Many individuals and/or corporations who have purchased a property at a foreclosure sale know that there is always a risk that the occupant of the property will file a bankruptcy to disrupt the completion of the foreclosure sale and any eviction proceedings that could follow thereafter. The question becomes what does the purchaser of the property at the foreclosure sale need to do when a bankruptcy is filed. At Katz Law, we have handled hundreds of situations like this, and are equipped to deal with such situations.

Generally, the answer depends on whether the foreclosure sale of the property was completed before or after the bankruptcy filing. Minutes (sometimes seconds) matter here. Even if a bankruptcy case was filed minutes before the completion of the foreclosure sale, it is considered “pre-petition” or pre-bankruptcy.

Bankruptcy Case Filed Before the Foreclosure Sale
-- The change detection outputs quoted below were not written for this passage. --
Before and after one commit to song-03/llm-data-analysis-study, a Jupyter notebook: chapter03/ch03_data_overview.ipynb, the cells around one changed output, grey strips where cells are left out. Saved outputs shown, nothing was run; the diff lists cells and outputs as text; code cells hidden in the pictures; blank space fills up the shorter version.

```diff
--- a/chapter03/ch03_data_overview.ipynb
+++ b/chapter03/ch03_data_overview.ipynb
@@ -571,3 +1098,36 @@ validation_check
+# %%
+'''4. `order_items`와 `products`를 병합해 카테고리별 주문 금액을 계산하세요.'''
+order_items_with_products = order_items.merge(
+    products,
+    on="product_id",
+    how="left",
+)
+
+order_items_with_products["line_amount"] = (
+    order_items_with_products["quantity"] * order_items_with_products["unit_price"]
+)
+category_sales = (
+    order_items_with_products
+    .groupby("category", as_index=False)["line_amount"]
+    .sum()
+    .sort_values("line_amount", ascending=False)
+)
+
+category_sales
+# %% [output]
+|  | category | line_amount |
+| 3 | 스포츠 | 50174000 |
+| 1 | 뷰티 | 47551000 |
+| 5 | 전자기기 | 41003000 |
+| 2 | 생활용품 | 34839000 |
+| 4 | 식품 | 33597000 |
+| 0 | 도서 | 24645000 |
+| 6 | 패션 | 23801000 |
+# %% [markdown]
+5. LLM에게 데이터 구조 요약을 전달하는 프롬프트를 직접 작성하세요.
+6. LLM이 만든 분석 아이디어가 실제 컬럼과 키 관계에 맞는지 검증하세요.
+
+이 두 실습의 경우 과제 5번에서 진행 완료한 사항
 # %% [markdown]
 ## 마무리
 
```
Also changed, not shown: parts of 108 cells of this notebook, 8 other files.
If a bankruptcy case is filed by the occupant of the property before the completion of the foreclosure sale, it is the bankrupt debtor’s responsibility to give all parties involved (foreclosure trustee, foreclosing lender, etc.) notice of the bankruptcy filing. If notice is properly given, the foreclosure sale must stop immediately and cannot be completed. In such a situation, the foreclosure will be postponed to a later time. If the lender does not postpone the foreclosure sale, and/or ignores the bankruptcy filing, the lender can face severe sanctions for violating the automatic stay.

In order to get relief from the automatic stay, the foreclosing lender will have to take action in the bankruptcy court to lift the automatic stay and resume foreclosure. What particular action needs to be taken depends on what bankruptcy chapter the occupant had filed. If the occupant filed a Chapter 7 bankruptcy, the lender could lift the automatic stay by filing a Motion with the Court and arguing that there is no equity in the property and the loan is in default. If there is equity, it may be hard to get relief from the automatic stay.
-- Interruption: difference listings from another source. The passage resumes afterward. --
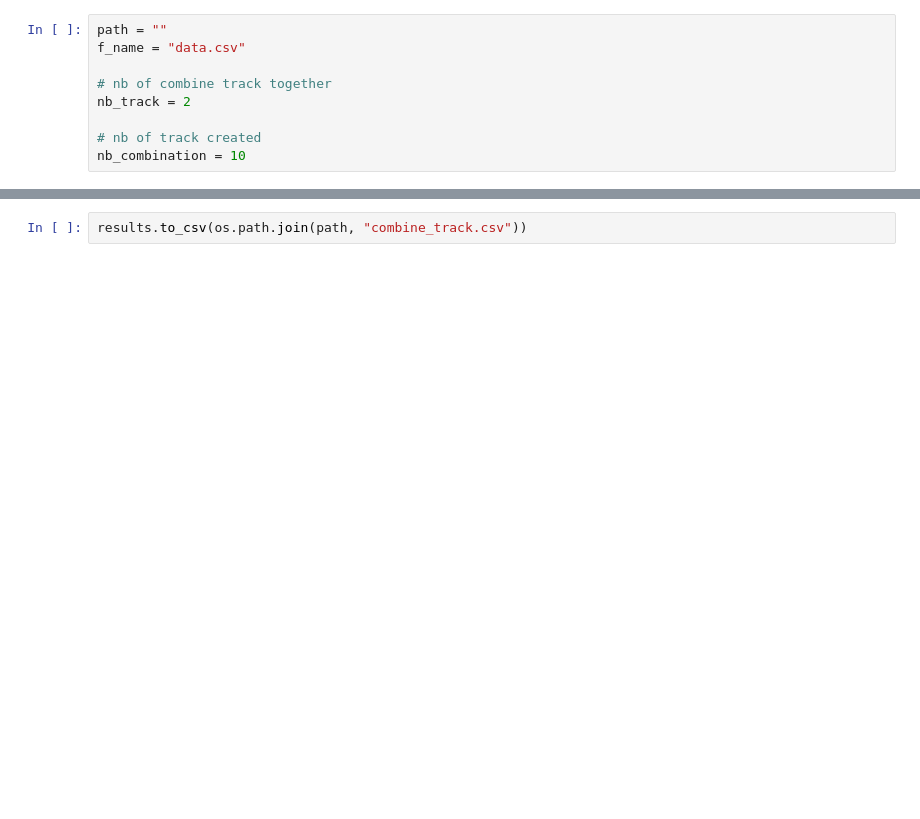
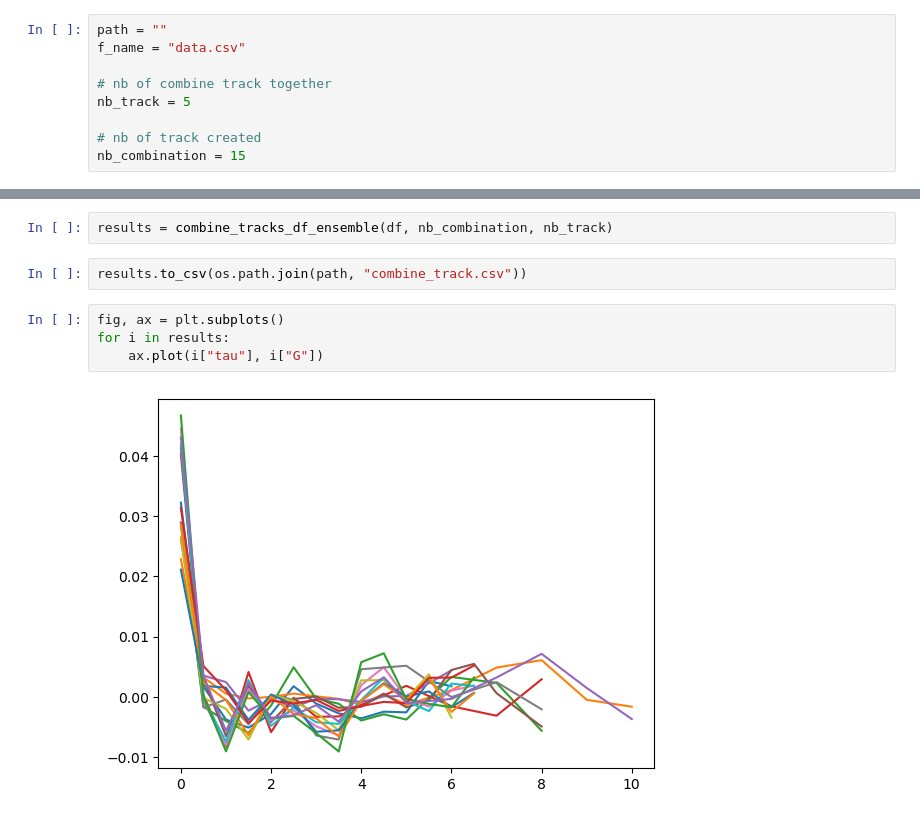
Before and after one commit to sophietheis/KineticAnalysis, a Jupyter notebook: notebook/05-Combine_autocorrelation.ipynb, the cells around one changed output, grey strips where cells are left out. Cells and saved outputs as stored; diff of their text form; blank space fills up the shorter version.

```diff
--- a/notebook/05-Combine_autocorrelation.ipynb
+++ b/notebook/05-Combine_autocorrelation.ipynb
@@ -14,13 +16,21 @@ path = ""
 f_name = "data.csv"
 
 # nb of combine track together
-nb_track = 2
+nb_track = 5
 
 # nb of track created
-nb_combination = 10
+nb_combination = 15
 # %% [markdown]
 # Combine tracks
 # %%
 df = pd.read_csv(os.path.join(path, f_name))
+# %%
+results = combine_tracks_df_ensemble(df, nb_combination, nb_track)
 # %%
 results.to_csv(os.path.join(path, "combine_track.csv"))
+# %%
+fig, ax = plt.subplots()
+for i in results:
+    ax.plot(i["tau"], i["G"])
+# %% [output]
+[figure, added]
```
Also changed, not shown: parts of 1 cell of this notebook, 4 other files.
If, on the other hand, the occupant filed a Chapter 13 bankruptcy, the lender may not be able to file a Motion to lift the automatic stay (absent extraordinary facts) until the occupant fails to make monthly mortgage payments to the foreclosing lender. Normally, it takes longer for the foreclosing lender to get relief from the automatic stay when the occupant files a chapter 13 case (as opposed to a Chapter 7).

Bankruptcy Case Filed After the Foreclosure Sale
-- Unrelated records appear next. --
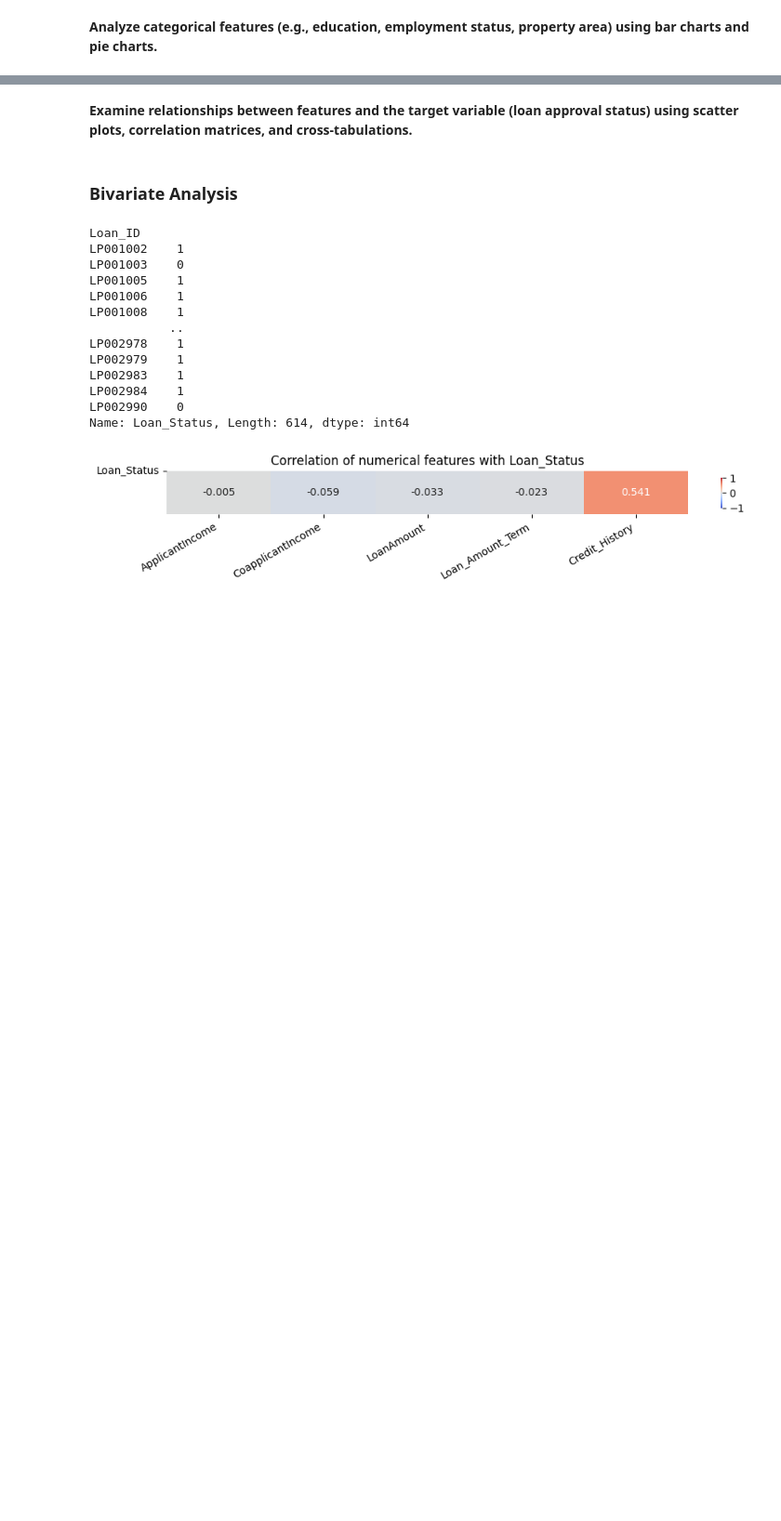
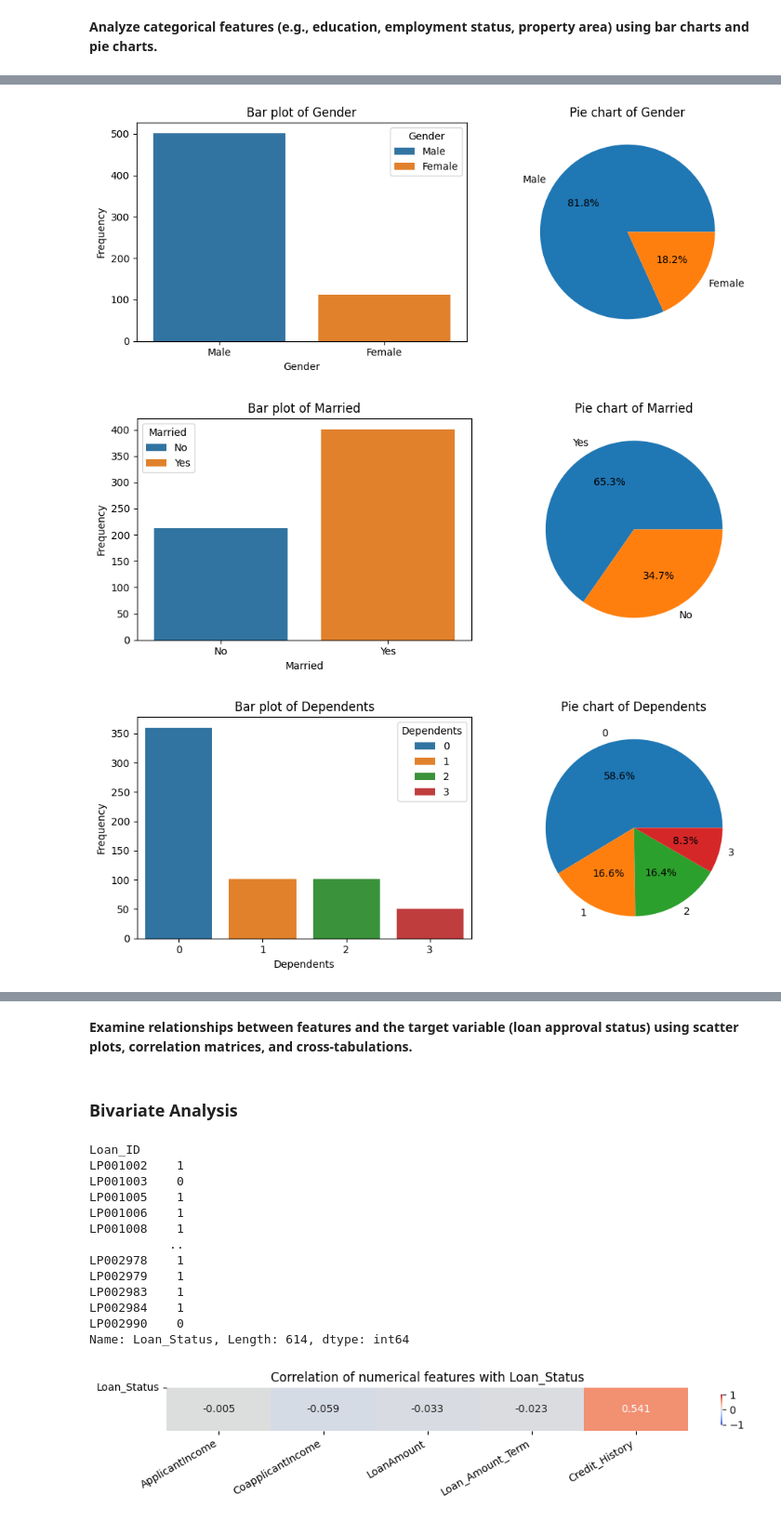
Before and after one commit to Olajcodes/abioye_olajide_tasks, a Jupyter notebook: week_eleven/task25/task25.ipynb, the cells around one changed output, grey strips where cells are left out. Shown at 93% size. Cells and saved outputs as stored; diff of their text form; code cells hidden in the pictures; blank space fills up the shorter version.

```diff
--- a/week_eleven/task25/task25.ipynb
+++ b/week_eleven/task25/task25.ipynb
@@ -458,3 +321,0 @@ Index(['Gender', 'Married', 'Dependents', 'Education', 'Self_Employed',
-# %%
-for col in categorical_columns:
-    univariate_categorical_eda(data, col)
@@ -504,0 +322,22 @@ Passing `palette` without assigning `hue` is deprecated and will be removed in v
+# %%
+def categorical_dist_vis(data, column):
+    plt.figure(figsize=(10,4))
+    plt.subplot(1,2,1)
+    sns.countplot(data=data, x=column, hue=column, legend=True)
+    plt.title(f"Bar plot of {column}")
+    plt.xlabel(column)
+    plt.ylabel("Frequency")
+
+    # Plotting pie charts
+    plt.subplot(1,2,2)
+    plt.pie(x=data[column].value_counts(), labels=data[column].value_counts().index, autopct="%1.1f%%")
+    plt.title(f"Pie chart of {column}")
+    plt.tight_layout()
+    plt.show()
+# %%
+for col in cat_col:
+    categorical_dist_vis(data, col)
+# %% [output]
+[figure, added]
+[figure, added]
+[figure, added]
```
Also changed, not shown: parts of 20 cells of this notebook, 2 other files.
The general rule is that if a bankruptcy case is filed after a foreclosure sale was completed, the property that was foreclosed-on does not come into the bankruptcy as it no longer belongs to the Debtor. However, it is important that the party who has purchased the property at the foreclosure sale record the Trustee’s Deed Upon Sale (the document given to the purchaser upon completion of the sale) shortly after the sale (it is highly recommend that the Trustee’s Deed Upon Sale be recorded within two (2) weeks of the sale).

If the foreclosure sale was completed a short time (hours or minutes) before the bankruptcy was filed, it is recommended that either the foreclosing lender, or the purchaser at the foreclosure sale, filed a Motion seeking relief from the automatic stay or annulment of the automatic stay (retroactive relief from the automatic stay). While this Motion will normally “do the job” in a Chapter 7 bankruptcy filed by the occupant, if a chapter 13 case is filed, the foreclosing lender or the purchaser at the sale may have to take addition steps, such as objecting to confirmation of the Chapter 13 Plan.

Consult With A Qualified Attorney Now!

Bankruptcy can be complicated for non-lawyers, and thus, it is advisable that a purchaser at a foreclosure sale with issues such as those described above contact an experienced attorney. If you need legal assistance with a bankruptcy issue, contact Katz Law now! We are California attorneys who have dealt with a significant amount of scenarios involving bankruptcies and foreclosure sale.

Call us at (844) KATZ-LAW for a FREE consultation!